The summit either hid or was tangential to another purpose for Eisenhower’s visit to The Greenbrier. At this visit, Eisenhower and Tuohy conferred on developing a safe haven at The Greenbrier in the advent of a nuclear attack. The safe haven, a massive underground facility, later became known as the “bunker.” Eisenhower was familiar with the The Greenbrier as he had visited the resort twice as an Army General when it had been converted into a medical facility during World War II, and he and his wife celebrated their wedding anniversary there after the war.
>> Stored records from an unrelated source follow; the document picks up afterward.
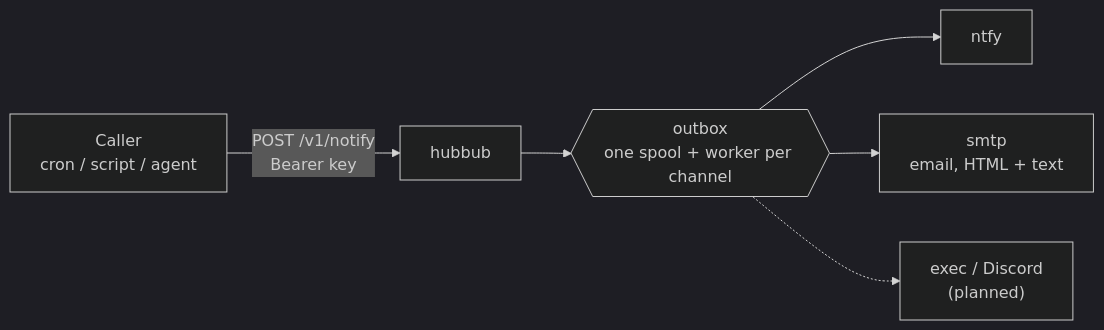
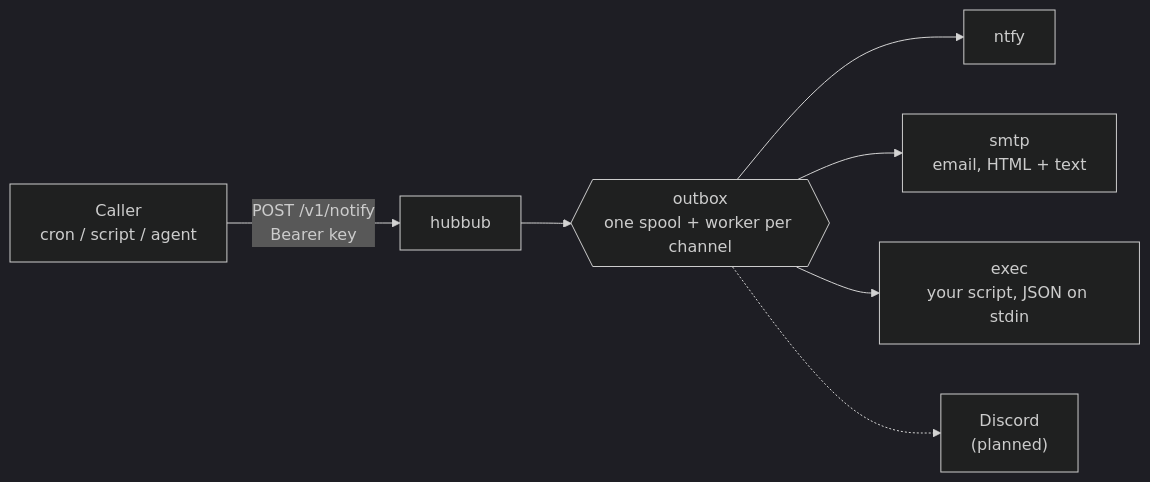
Before and after one commit to ryanlewis/hubbub: the diagram in README.md, drawn with Mermaid (dark theme). The commit also changed other lines of this file and 6 other files, not shown here.

````diff
--- a/README.md
+++ b/README.md
@@ -44,8 +44,9 @@
 ```mermaid
 flowchart LR
     A["Caller<br>cron / script / agent"] -->|"POST /v1/notify<br>Bearer key"| B[hubbub]
     B --> C{{outbox<br>one spool + worker per channel}}
     C --> D[ntfy]
     C --> E["smtp<br>email, HTML + text"]
-    C -.-> F["exec / Discord<br>(planned)"]
+    C --> F["exec<br>your script, JSON on stdin"]
+    C -.-> G["Discord<br>(planned)"]
 ```
````
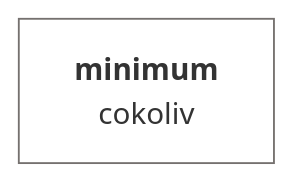
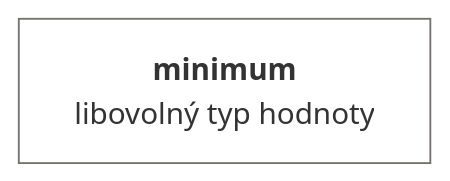
Before and after one commit to muzikp/retusa: the fifth of 38 diagrams in docs/cs-CZ.md, drawn with Mermaid. The commit also changed other lines of this file and 8 other files, not shown here.

````diff
--- a/docs/cs-CZ.md
+++ b/docs/cs-CZ.md
@@ -144,7 +144,7 @@
 ```mermaid
 graph TD
-min[<b>minimum<br></b>cokoliv]
+min[<b>minimum<br></b>libovolný typ hodnoty]
 style min fill:#FFFFFF;
 style min stroke:#75716F;
 
 ```
````
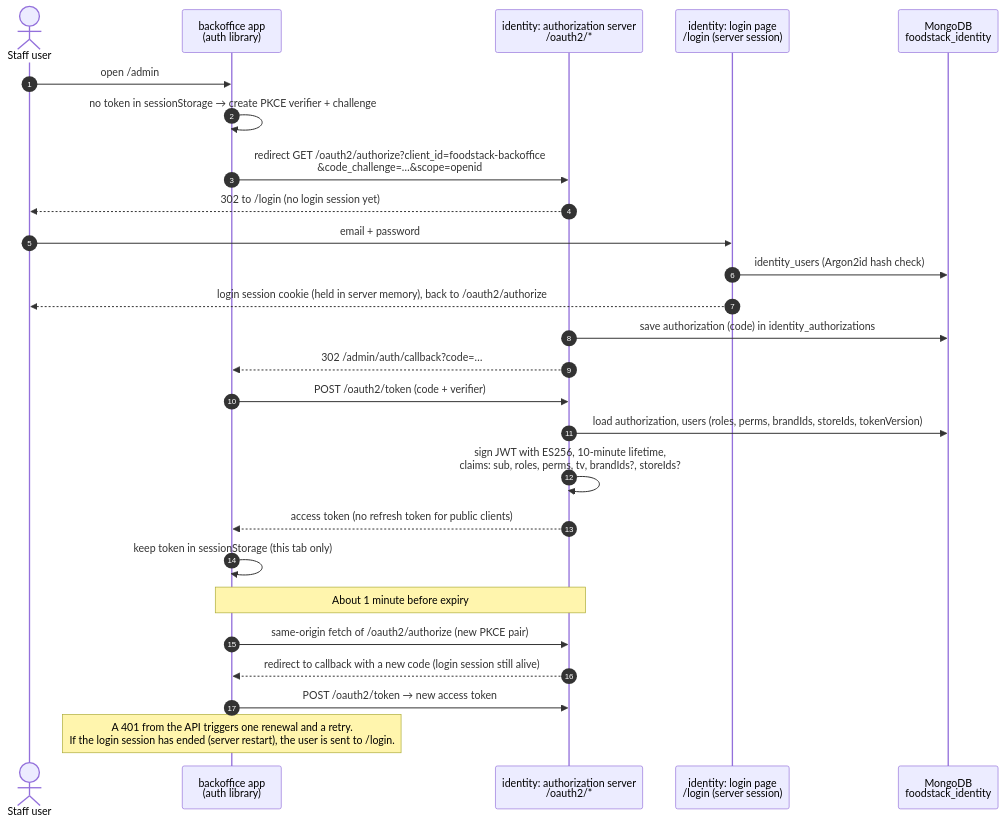
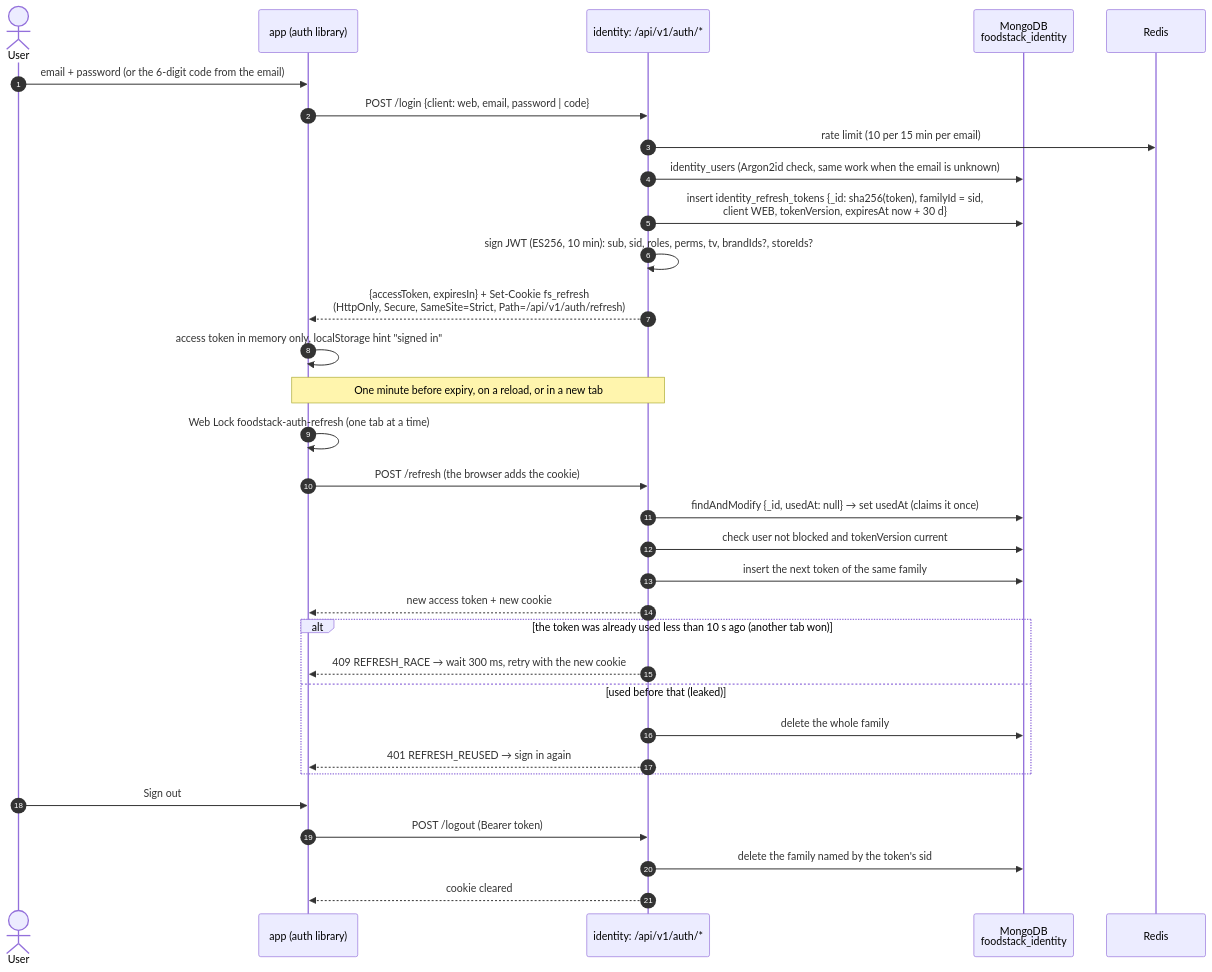
Before and after one commit to ilyaslabs/foodstack: the first of 6 diagrams in docs/architecture/04-backoffice-flows.md, drawn with Mermaid. The commit also changed other lines of this file and 11 other files, not shown here.

First line of the commit message:
Docs for the scale-out work: BRD, PRD, TDD 7.3-7.5, 9.1 and 25, deployment guide, flows

````diff
--- a/docs/architecture/04-backoffice-flows.md
+++ b/docs/architecture/04-backoffice-flows.md
@@ -11,30 +11,37 @@
 ```mermaid
 sequenceDiagram
     autonumber
-    actor U as Staff user
-    participant Ap as backoffice app<br/>(auth library)
-    participant As as identity: authorization server<br/>/oauth2/*
-    participant Lg as identity: login page<br/>/login (server session)
+    actor U as User
+    participant Ap as app (auth library)
+    participant Au as identity: /api/v1/auth/*
     participant Mo as MongoDB<br/>foodstack_identity
+    participant Rd as Redis
 
-    U->>Ap: open /admin
-    Ap->>Ap: no token in sessionStorage → create PKCE verifier + challenge
-    Ap->>As: redirect GET /oauth2/authorize?client_id=foodstack-backoffice<br/>&code_challenge=…&scope=openid
-    As-->>U: 302 to /login (no login session yet)
-    U->>Lg: email + password
-    Lg->>Mo: identity_users (Argon2id hash check)
-    Lg-->>U: login session cookie (held in server memory), back to /oauth2/authorize
-    As->>Mo: save authorization (code) in identity_authorizations
-    As-->>Ap: 302 /admin/auth/callback?code=…
-    Ap->>As: POST /oauth2/token (code + verifier)
-    As->>Mo: load authorization, users (roles, perms, brandIds, storeIds, tokenVersion)
-    As->>As: sign JWT with ES256, 10-minute lifetime,<br/>claims: sub, roles, perms, tv, brandIds?, storeIds?
-    As-->>Ap: access token (no refresh token for public clients)
-    Ap->>Ap: keep token in sessionStorage (this tab only)
+    U->>Ap: email + password (or the 6-digit code from the email)
+    Ap->>Au: POST /login {client: web, email, password | code}
+    Au->>Rd: rate limit (10 per 15 min per email)
+    Au->>Mo: identity_users (Argon2id check, same work when the email is unknown)
+    Au->>Mo: insert identity_refresh_tokens {_id: sha256(token), familyId = sid,<br/>client WEB, tokenVersion, expiresAt now + 30 d}
+    Au->>Au: sign JWT (ES256, 10 min): sub, sid, roles, perms, tv, brandIds?, storeIds?
+    Au-->>Ap: {accessToken, expiresIn} + Set-Cookie fs_refresh<br/>(HttpOnly, Secure, SameSite=Strict, Path=/api/v1/auth/refresh)
+    Ap->>Ap: access token in memory only, localStorage hint "signed in"
 
-    Note over Ap,As: About 1 minute before expiry
-    Ap->>As: same-origin fetch of /oauth2/authorize (new PKCE pair)
-    As-->>Ap: redirect to callback with a new code (login session still alive)
-    Ap->>As: POST /oauth2/token → new access token
-    Note over Ap: A 401 from the API triggers one renewal and a retry.<br/>If the login session has ended (server restart), the user is sent to /login.
+    Note over Ap,Au: One minute before expiry, on a reload, or in a new tab
+    Ap->>Ap: Web Lock foodstack-auth-refresh (one tab at a time)
+    Ap->>Au: POST /refresh (the browser adds the cookie)
+    Au->>Mo: findAndModify {_id, usedAt: null} → set usedAt (claims it once)
+    Au->>Mo: check user not blocked and tokenVersion current
+    Au->>Mo: insert the next token of the same family
+    Au-->>Ap: new access token + new cookie
+    alt the token was already used less than 10 s ago (another tab won)
+        Au-->>Ap: 409 REFRESH_RACE → wait 300 ms, retry with the new cookie
+    else used before that (leaked)
+        Au->>Mo: delete the whole family
+        Au-->>Ap: 401 REFRESH_REUSED → sign in again
+    end
+
+    U->>Ap: Sign out
+    Ap->>Au: POST /logout (Bearer token)
+    Au->>Mo: delete the family named by the token's sid
+    Au-->>Ap: cookie cleared
 ```
````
This clandestine meeting between Eisenhower and Tuohy was not known for many years until records were declassified.
Eisenhower was only one of many government officials and celebrities that traveled to The Greenbrier aboard Chessie 29. Other notable passengers include the Prince and Princess (Grace Kelly) of Monaco who were guests at the resort in 1963. The famed Chessie 29 has been acquired by the C&O Historical Society in Clifton Forge, and a campaign is underway to have it restored. To generate funds for the restoration, the C&O Historical Society has teamed with West Virginian’s Base Camp Printing Co. to sell a limited number of hand printed posters of Chessie 29. Posters may be ordered by contacting the society at firstname.lastname@example.org or at 540-862-2210.
Sources: The Charleston Gazette-Mail, Beckley Post-Herald, Raleigh Register, C&O Historical Society.
Photos Courtesy of The Greenbrier and C&O Historical Society.
Poster Courtesy of C&O Historical Society.